Ffion Thornton

My photographic practice focuses on the environment and attempts to capture the way humanity exploits the planet which all creatures call home, not just mankind. We treat the earth like a litter box and pollute the very entity that sustains life. Our actions have caused and will continue to affect the existence of all life on Earth, from the endangerment and extinction of species and global warming which has and will remain to disrupt the environment that has been formed over time to support the most valuable construct, LIFE. The work displayed has been produced because of my curiosity for the way people have decided to embed our way of life onto the world.

Georgina Price
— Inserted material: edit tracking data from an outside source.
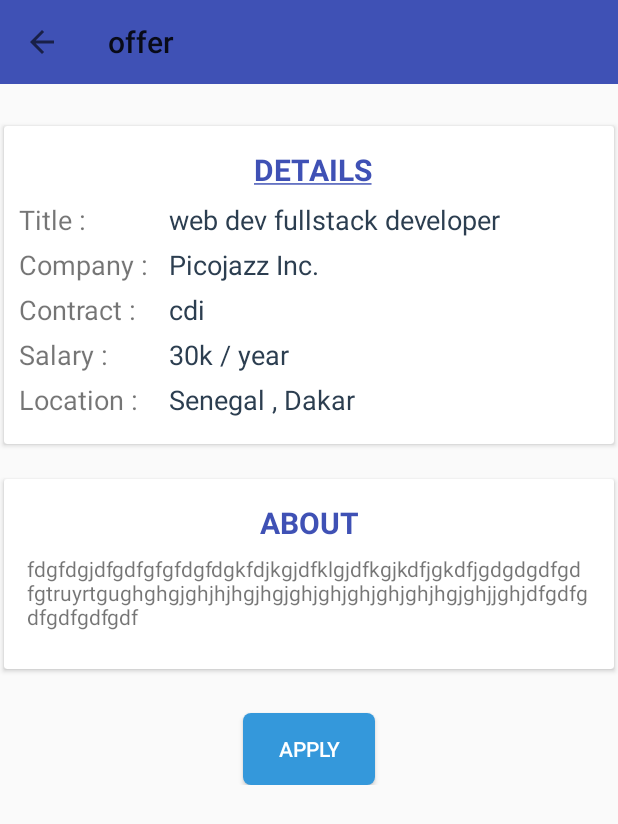
After one commit to picojazz/PicojazzJobsAndriodApp, an Android app: the OfferActivity screen opened directly, with no data from a screen before it, on a phone screen of 412 x 824 dp. The commit adds this screen. Shown: the top 824 px of the screen. Run offline under Robolectric (Android 15) with nearby library versions, the phone set to English and light mode, and no system bars.

Commit message:
design offer layout

```diff
--- a/app/src/main/AndroidManifest.xml
+++ b/app/src/main/AndroidManifest.xml
@@ -2,7 +2,7 @@
 <manifest xmlns:android="http://schemas.android.com/apk/res/android"
     package="com.example.supschool.picojazzemploiapp">
 
-    <uses-permission android:name="android.permission.INTERNET"/>
+    <uses-permission android:name="android.permission.INTERNET" />
 
     <application
         android:allowBackup="true"
@@ -22,7 +22,8 @@
         <activity
             android:name=".HomeActivity"
             android:label="@string/title_activity_home"
-            android:theme="@style/AppTheme.NoActionBar"></activity>
+            android:theme="@style/AppTheme.NoActionBar" />
+        <activity android:name=".OfferActivity"></activity>
     </application>
 
 </manifest>
--- a/app/src/main/java/com/example/supschool/picojazzemploiapp/HomeActivity.java
+++ b/app/src/main/java/com/example/supschool/picojazzemploiapp/HomeActivity.java
@@ -1,6 +1,7 @@
 package com.example.supschool.picojazzemploiapp;
 
 import android.app.ProgressDialog;
+import android.content.Intent;
 import android.os.AsyncTask;
 import android.os.Bundle;
 import android.support.design.widget.FloatingActionButton;
@@ -16,6 +17,7 @@ import android.support.v7.widget.Toolbar;
 import android.view.Menu;
 import android.view.MenuItem;
 import android.view.ViewGroup;
+import android.widget.AdapterView;
 import android.widget.BaseAdapter;
 import android.widget.ListView;
 import android.widget.TextView;
@@ -55,17 +57,26 @@ public class HomeActivity extends AppCompatActivity
         dialog = new ProgressDialog(this);
         dialog.setMessage(getString(R.string.waiting));
 
-        //searchview
-         //searchView = (MaterialSearchView)findViewById(R.id.search_view);
+
+        homeListView.setOnItemClickListener(new AdapterView.OnItemClickListener() {
+            @Override
+            public void onItemClick(AdapterView<?> parent, View view, int position, long id) {
+                Intent intent = new Intent(HomeActivity.this,OfferActivity.class);
+                intent.putExtra("offer_id",String.valueOf(listOffers.get(position).getId()));
+
+               // Toast.makeText(HomeActivity.this,String.valueOf(listOffers.get(position).getId()) , Toast.LENGTH_SHORT).show();
+
+                startActivity(intent);
+            }
+        });
+
 
 
         //api offers
         OfferServer offerServer = new OfferServer();
         offerServer.execute("http://192.168.56.1:8080/api/offers");
 
-        //adapter
-        /*CustomAdaptder customAdaptder = new CustomAdaptder();
-        homeListView.setAdapter(customAdaptder);*/
+
 
 
         DrawerLayout drawer = (DrawerLayout) findViewById(R.id.drawer_layout);
@@ -193,7 +204,7 @@ public class HomeActivity extends AppCompatActivity
                     /*String dateStr = element.getString("dateCreate");
                     SimpleDateFormat  sdf = new SimpleDateFormat("yyyy-MM-dd HH:mm:ss");
                     Date  date = sdf.parse(dateStr);*/
-                    Offer offer = new Offer(element.getString("title"),element.getString("place"),element.getString("contract"),element.getString("dateCreate"));
+                    Offer offer = new Offer(element.getLong("id"),element.getString("title"),element.getString("place"),element.getString("contract"),element.getString("dateCreate"));
                     listOffers.add(offer);
                 }
 
--- a/app/src/main/java/com/example/supschool/picojazzemploiapp/Offer.java
+++ b/app/src/main/java/com/example/supschool/picojazzemploiapp/Offer.java
@@ -35,8 +35,10 @@ public class Offer {
         this.dateCreate = dateCreate;
     }
 
-    public Offer(String title, String place, String contract, String dateCreate) {
+
+    public Offer(long id,String title, String place, String contract, String dateCreate) {
         this.title = title;
+        this.id = id;
         this.place = place;
         this.contract = contract;
         this.dateCreate = dateCreate;
--- /dev/null
+++ b/app/src/main/java/com/example/supschool/picojazzemploiapp/OfferActivity.java
@@ -0,0 +1,40 @@
+package com.example.supschool.picojazzemploiapp;
+
+import android.graphics.Color;
+import android.support.v7.app.AppCompatActivity;
+import android.os.Bundle;
+import android.support.v7.widget.Toolbar;
+import android.view.Menu;
+import android.view.MenuItem;
+import android.widget.TextView;
+
+public class OfferActivity extends AppCompatActivity {
+
+    @Override
+    protected void onCreate(Bundle savedInstanceState) {
+        super.onCreate(savedInstanceState);
+        setContentView(R.layout.activity_offer);
+
+        Toolbar toolbar =(Toolbar) findViewById(R.id.toolbar_offer);
+        setSupportActionBar(toolbar);
+        getSupportActionBar().setTitle("offer");
+        //toolbar.setTitleTextColor(Color.parseColor("#000"));
+        getSupportActionBar().setDisplayHomeAsUpEnabled(true);
+
+        String offer_id = getIntent().getStringExtra("offer_id");
+
+    }
+
+    @Override
+    public boolean onCreateOptionsMenu(Menu menu) {
+        getMenuInflater().inflate(R.menu.offer_action_bar, menu);
+
+        return true;
+    }
+
+    @Override
+    public boolean onSupportNavigateUp() {
+        finish();
+        return true;
+    }
+}
--- /dev/null
+++ b/app/src/main/res/drawable/ic_arrow_back_black_24dp.xml
@@ -0,0 +1,9 @@
+<vector xmlns:android="http://schemas.android.com/apk/res/android"
+        android:width="24dp"
+        android:height="24dp"
+        android:viewportWidth="24.0"
+        android:viewportHeight="24.0">
+    <path
+        android:fillColor="#FF000000"
+        android:pathData="M20,11H7.83l5.59,-5.59L12,4l-8,8 8,8 1.41,-1.41L7.83,13H20v-2z"/>
+</vector>
--- /dev/null
+++ b/app/src/main/res/layout/activity_offer.xml
@@ -0,0 +1,181 @@
+<?xml version="1.0" encoding="utf-8"?>
+<ScrollView xmlns:android="http://schemas.android.com/apk/res/android"
+    xmlns:app="http://schemas.android.com/apk/res-auto"
+    xmlns:tools="http://schemas.android.com/tools"
+    android:layout_width="match_parent"
+    android:layout_height="match_parent"
+    tools:context="com.example.supschool.picojazzemploiapp.OfferActivity">
+
+    <android.support.constraint.ConstraintLayout
+        android:layout_width="match_parent"
+        android:layout_height="match_parent"
+        android:background="#fafafa">
+
+    <android.support.v7.widget.Toolbar
+        android:id="@+id/toolbar_offer"
+        android:layout_width="0dp"
+        android:layout_height="56dp"
+        android:background="@color/colorPrimary"
+        tools:layout_editor_absoluteY="25dp"
+        app:layout_constraintLeft_toLeftOf="parent"
+        app:layout_constraintRight_toRightOf="parent" />
+        <android.support.v7.widget.CardView
+            android:id="@+id/offer_view"
+            android:layout_width="0dp"
+            android:layout_height="220dp"
+            app:cardUseCompatPadding="true"
+            app:layout_constraintLeft_toLeftOf="parent"
+            app:layout_constraintRight_toRightOf="parent"
+            app:layout_constraintTop_toTopOf="parent"
+            android:layout_marginTop="80dp"
+            app:layout_constraintHorizontal_bias="0.0">
+
+            <TextView
+                android:layout_width="match_parent"
+                android:layout_height="wrap_content"
+
+                android:layout_marginTop="15dp"
+                android:text="@string/details"
+                android:textAlignment="center"
+                android:textAllCaps="true"
+                android:textColor="@color/colorPrimary"
+                android:textSize="20sp"
+                android:textStyle="bold" />
+
+            <TextView
+                android:layout_width="wrap_content"
+                android:layout_height="wrap_content"
+                android:layout_marginLeft="10dp"
+                android:layout_marginTop="50dp"
+                android:text="Title :"
+                android:textSize="18sp" />
+            <TextView
+                android:id="@+id/offer_title"
+                android:layout_width="match_parent"
+                android:layout_height="wrap_content"
+                android:layout_marginLeft="110dp"
+                android:layout_marginTop="50dp"
+                android:text="web dev fullstack developer"
+                android:textSize="18sp"
+                android:textColor="#2c3e50"/>
+            <TextView
+                android:layout_width="wrap_content"
+                android:layout_height="wrap_content"
+                android:layout_marginLeft="10dp"
+                android:layout_marginTop="80dp"
+                android:text="Company :"
+                android:textSize="18sp" />
+            <TextView
+                android:id="@+id/offer_company"
+                android:layout_width="match_parent"
+                android:layout_height="wrap_content"
+                android:layout_marginLeft="110dp"
+                android:layout_marginTop="80dp"
+                android:text="Picojazz Inc."
+                android:textSize="18sp"
+                android:textColor="#2c3e50"/>
+            <TextView
+                android:layout_width="wrap_content"
+                android:layout_height="wrap_content"
+                android:layout_marginLeft="10dp"
+                android:layout_marginTop="110dp"
+                android:text="Contract :"
+                android:textSize="18sp" />
+            <TextView
+                android:id="@+id/offer_contract"
+                android:layout_width="match_parent"
+                android:layout_height="wrap_content"
+                android:layout_marginLeft="110dp"
+                android:layout_marginTop="110dp"
+                android:text="cdi"
+                android:textSize="18sp"
+                android:textColor="#2c3e50"/>
+            <TextView
+                android:layout_width="wrap_content"
+                android:layout_height="wrap_content"
+                android:layout_marginLeft="10dp"
+                android:layout_marginTop="140dp"
+                android:text="Salary :"
+                android:textSize="18sp" />
+            <TextView
+                android:id="@+id/offer_salary"
+                android:layout_width="match_parent"
+                android:layout_height="wrap_content"
+                android:layout_marginLeft="110dp"
+                android:layout_marginTop="140dp"
+                android:text="30k / year"
+                android:textSize="18sp"
+                android:textColor="#2c3e50"/>
+            <TextView
+                android:layout_width="wrap_content"
+                android:layout_height="wrap_content"
+                android:layout_marginLeft="10dp"
+                android:layout_marginTop="170dp"
+                android:text="Location :"
+                android:textSize="18sp" />
+            <TextView
+                android:id="@+id/offer_location"
+                android:layout_width="match_parent"
+                android:layout_height="wrap_content"
+                android:layout_marginLeft="110dp"
+                android:layout_marginTop="170dp"
+                android:text="Senegal , Dakar"
+                android:textSize="18sp"
+                android:textColor="#2c3e50"/>
+
+
+        </android.support.v7.widget.CardView>
+        <android.support.v7.widget.CardView
+            android:layout_width="0dp"
+            android:layout_height="wrap_content"
+            app:cardUseCompatPadding="true"
+            app:layout_constraintLeft_toLeftOf="parent"
+            app:layout_constraintRight_toRightOf="parent"
+            app:layout_constraintHorizontal_bias="0.0"
+            android:layout_marginTop="15dp"
+            app:layout_constraintTop_toBottomOf="@+id/offer_view"
+            android:id="@+id/cardView">
+
+            <TextView
+                android:layout_width="match_parent"
+                android:layout_height="wrap_content"
+
+                android:layout_marginTop="15dp"
+                android:text="About"
+                android:textAlignment="center"
+                android:textAllCaps="true"
+                android:textColor="@color/colorPrimary"
+                android:textSize="20sp"
+                android:textStyle="bold" />
+
+            <TextView
+                android:id="@+id/offer_about"
+                android:layout_width="match_parent"
+                android:layout_height="wrap_content"
+                android:layout_marginTop="50dp"
+                android:paddingBottom="25dp"
+                android:paddingLeft="15dp"
+                android:paddingRight="15dp"
+                android:text="fdgfdgjdfgdfgfgfdgfdgkfdjkgjdfklgjdfkgjkdfjgkdfjgdgdgdfgdfgtruyrtgughghgjghjhjhgjhgjghjghjghjghjghjhgjghjjghjdfgdfgdfgdfgdfgdf" />
+
+
+        </android.support.v7.widget.CardView>
+
+        <Button
+            android:layout_width="wrap_content"
+            android:layout_height="wrap_content"
+            android:text="Apply"
+            android:background="@drawable/connectbutton"
+            android:textColor="#fff"
+
+
+            app:layout_constraintLeft_toLeftOf="parent"
+            app:layout_constraintRight_toRightOf="parent"
+            android:layout_marginTop="25dp"
+            app:layout_constraintTop_toBottomOf="@+id/cardView" />
+
+
+    </android.support.constraint.ConstraintLayout>
+
+
+</ScrollView>
--- /dev/null
+++ b/app/src/main/res/menu/offer_action_bar.xml
@@ -0,0 +1,7 @@
+<?xml version="1.0" encoding="utf-8"?>
+<menu xmlns:android="http://schemas.android.com/apk/res/android"
+    xmlns:app="http://schemas.android.com/apk/res-auto">
+
+
+
+</menu>
--- a/app/src/main/res/values/strings.xml
+++ b/app/src/main/res/values/strings.xml
@@ -21,4 +21,5 @@
 
     <string name="action_settings">Settings</string>
     <string name="waiting">please wait ...</string>
+    <string name="details"> <u>Details</u></string>
 </resources>
```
This short reflective film aims to challenge certain assumptions we have about the older generation. This past plagued year has seen many people go above and beyond to help out our elderly community, but there are also those who believe that the vulnerable ones above a certain age are not worth the multiple lockdowns we have entered. I want to question what makes people think one life has more value over another, and why age often plays a part in determining this. I asked for volunteers over the age of 70 to answer some questions about life, to share their wisdom as well as their experiences in lockdown in the hope it will inspire an increased appreciation for this often-overlooked generation.

Hannah White

When I commenced university three years ago, it was because I have had a dream to create a new story for many years. The opportunity has never presented itself until a period of illness forced me to reconsider my priorities. That was the catalyst for change. I enrolled something of a traditionalist photographer, competent and a safe pair of hands. Three years later I am so far from that photographer I hardly recognize myself.  At the start of the second year, I realized that photography was no longer about looking at an image, it was about something greater. There is a story to tell, and to tell that story you need a performance. The past two years in particular have seen me move away from being a photographer, to a performance artist. My pictures are not just a picture in isolation they are joined together to tell a story. They are part of something bigger. 
The change of outlook started whilst working in collaboration with others. However, selfish as it sounds, I am not that man. I want ownership of my work I will stand or fall with it, of course I will listen to others, but my work is just that, it is mine. I want to explore the boundaries of what interests me. I want to challenge myself to do new things and work outside my comfort zone. I no longer want to see my pictures in a gallery, I want them to be seen in situ, I want them to ask questions of the viewer, not give them answers.
 
This final year has seen a year of frustration, with the inability to attend University. It has seen a period of illness with Covid 19, that left me as tired as I have ever been. It has seen project after project curtailed because of lockdown. I am never short of ideas, yet the frustration grew ever larger as the year slipped away. Yet four weeks before the deadline, an idea became a little more than just an idea, it became a small project and in the space of a couple of weeks that small project became a film. I became a producer, a script writer, a director and I have loved every minute of it. It is a genre that up to now has never interested me, yet now I am filled with an interest in developing my understanding of both still and moving images to create a new story. 
 
There is a story to tell in all of us, sometimes we have to push ourselves to find it

Ian Warburton